As the name implies, a deed in lieu of foreclosure lets a borrower avoid full-fledged foreclosure proceedings, lessening (though not eliminating) the damage to that borrower's credit. When you use this foreclosure alternative, you voluntarily transfer your property's title to your mortgage lender, as opposed to having your mortgage lender come after you for the title.
Of course, if you're not underwater on your mortgage loan -- meaning your home is worth at least as much as your remaining mortgage balance -- there's always the option to sell it and unload those unaffordable mortgage payments. Real estate doesn't always appreciate, and when your home is worth less than your remaining loan balance, things get trickier. At that point, you have a couple of options to pursue with your lender: a short sale or a deed in lieu of foreclosure.

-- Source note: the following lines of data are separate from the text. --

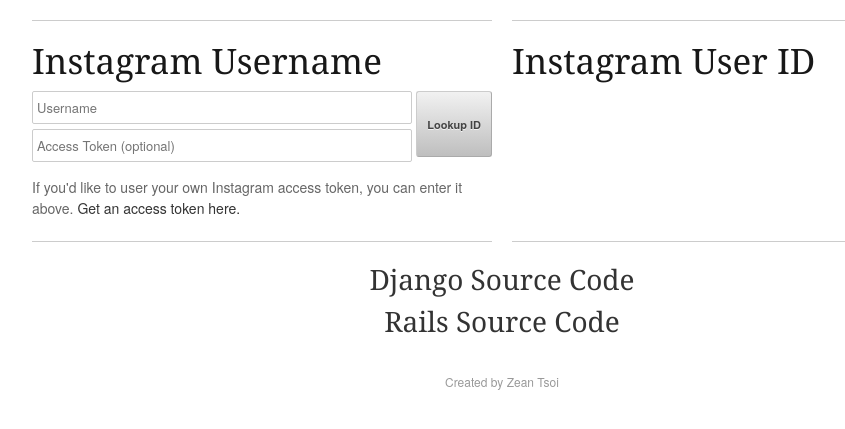
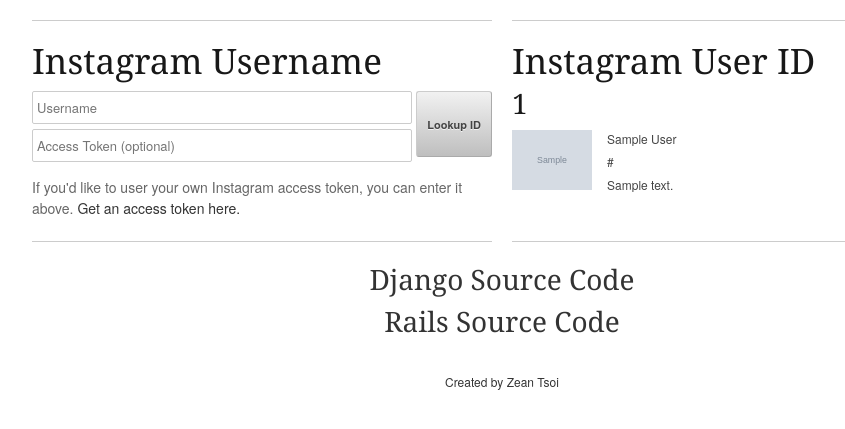
Before and after one commit to zeantsoi/django-instagram-uid, a Django app: template templates/index.html in a window 1280 px wide. Shown: the top 429 px of the page, without its empty margins (138-983 px from the left). Run offline with Django 3.2, Linux system fonts and the light colour scheme; the template is opened without the code that fills it: most values are stand-ins (such as "Sample title", 1, 10 or a date in 2020); grey boxes marked "Sample" are stand-in pictures.

Commit message:
Minor refactoring and adding ability to submit without AJAX

```diff
--- a/static/css/style.css
+++ b/static/css/style.css
@@ -42,6 +42,15 @@
   margin-bottom: 10px;
 }
 
+.uid > img#loading {
+  position: absolute;
+  left: 50%;
+  margin-left: -16px;
+  top: 50%;
+  margin-top: -16px;
+  display: none;
+}
+
 .uid > .attributes > img {
   width: 80px;
   float: left;
@@ -71,6 +80,5 @@
 .attribution a,
 .attribution a:hover,
 .attribution a:visited {
-  color: #999;
   text-decoration: none;
 }
--- a/static/js/scripts.js
+++ b/static/js/scripts.js
@@ -19,7 +19,7 @@
 				} else {
 					$('.uid > h3').html(data['id']);
 	 				$('.uid > h3').fadeIn();
-					html = '<img src="' + data['profile_picture'] + '" /><div class="info"><ul>';
+					html = '<img src="' + data['profile_picture'] + '" alt="' + data['username'] + '" /><div class="info"><ul>';
 	 				attributes = ['full_name', 'website', 'bio'];
 	 				attributes.map(function(attribute) {
 	 					if (data[attribute]) html += '<li>' + data[attribute] + '</li>';
--- a/templates/base.html
+++ b/templates/base.html
@@ -6,7 +6,7 @@
         <title>Instagram User ID Lookup</title>
 
         <script type="text/javascript" src="http://code.jquery.com/jquery.min.js"></script>
-        <script type="text/javascript" src="{{ STATIC_URL }}js/scripts.js"></script>
+        <script type="text/javascript" src="{{ STATIC_URL }}js/scriptsss.js"></script>
 
         <link rel="stylesheet" type="text/css" href="{{ STATIC_URL }}css/base.css" media="screen" />
         <link rel="stylesheet" type="text/css" href="{{ STATIC_URL }}css/layout.css" media="screen" />
--- a/templates/index.html
+++ b/templates/index.html
@@ -11,19 +11,28 @@
                 <input type="text" name="access_token" placeholder="Access Token (optional)">
             </div>
         </form>
-        <p>If you'd like to user your own Instagram access token, you can enter it above. <a href="http://instagram.com/developer/register/" alt="Instagram Registration">Get an access token here.</a></p>
+        <p>If you'd like to user your own Instagram access token, you can enter it above. <a href="http://instagram.com/developer/register/">Get an access token here.</a></p>
     </div>
     <div class="eight columns form uid">
-        <img src="{{ STATIC_URL }}img/loading.gif" alt="loading" id="loading" style="position: absolute; left: 50%; margin-left: -16px; top: 50%; margin-top: -16px; display: none;"/>
+        <img src="{{ STATIC_URL }}img/loading.gif" alt="loading" id="loading" />
         <h2>Instagram User ID</h2>
-        <h3></h3>
-        <h4></h4>
+
+        <h3>{{ id }}</h3>
+        <h4>{{ error }}</h4>
         <div class="attributes">
+            {% if profile_picture %}<img src="{{ profile_picture }}" alt="{{ username }}" />{% endif %}
+            <div class="info">
+                <ul>
+                    {% if full_name %}<li>{{ full_name }}</li>{% endif %}
+                    {% if website %}<li>{{ website }}</li>{% endif %}
+                    {% if bio %}<li>{{ bio }}</li>{% endif %}
+                </ul>
+            </div>
         </div>
     </div>
     <div class="sixteen columns link">
         <h3><a href="https://github.com/zeantsoi/django-instagram-uid">Django Source Code</a></h3>
-        <h3><a href="https://github.com/zeantsoi/django-instagram-uid">Rails Source Code</a></h3>
+        <h3><a href="https://github.com/zeantsoi/rails-instagram-uid">Rails Source Code</a></h3>
     </div>
     <div class="sixteen columns attribution">
         <a href="http://www.zeantsoi.com/">Created by Zean Tsoi</a>
```
Also changed, not shown: lookup/views.py (+12 -8 lines), 2 other files.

Many people are familiar with short sales -- your lender agrees to let you sell your home for whatever the market commands and effectively lets you off the hook for the amount it’s short (hence the name). A deed in lieu of foreclosure is a less common transaction, but it may be worth considering if you just can't pay your mortgage debt.
Why might a bank agree to a deed in lieu of foreclosure?
The foreclosure process can be lengthy and costly to lenders who have to hire a foreclosure attorney and pay for legal fees. A deed in lieu of foreclosure is voluntary on the homeowner's part, so there's less drama and fewer expenses involved. Also, homeowners who fall behind on their mortgages tend to fall behind on property maintenance. With a deed in lieu of foreclosure, lenders can generally get their hands on delinquent properties sooner, thereby lowering the risk of extensive neglect.
What's in it for you?
Clearly, banks have plenty to gain by agreeing to a deed in lieu of foreclosure. But what do homeowners have to gain?
For one thing, you'll likely face less damage to your credit score. Though a deed in lieu of foreclosure remains on your credit report for up to seven years, just like a regular foreclosure, your credit score may not drop as far as it would with a regular foreclosure.
Furthermore, a deed in lieu of foreclosure could protect you from further financial losses. With a regular foreclosure sale, in many states, your lender can be granted a deficiency judgment and come after you for whatever balance isn't paid on your mortgage and for foreclosure costs, but with a deed in lieu of foreclosure, there's the option for a settlement agreement by negotiating the delinquent balance down to a lower amount or even eliminate it (though you may be liable for taxes on the portion of your mortgage that's forgiven debt).
Also, in some cases, a mortgage company might agree to give you some money to help you vacate your home and find a new one as part of the deal, sparing you that added expense when you're having financial difficulty.
Remember, your lender wants you out of that property as soon as possible once it's clear you can't keep up with it. Throwing some money at you is a good way to achieve that.
Is a deed in lieu of foreclosure the right solution for you?
If you're underwater on your mortgage, your best solution is generally to get your lender to agree to a short sale. This way, your lender writes off your remaining mortgage balance and you don't have to worry about being sued for the difference. But if your lender refuses to agree to a short sale, a deed in lieu of foreclosure may be a better route to take than sitting back and waiting for foreclosure.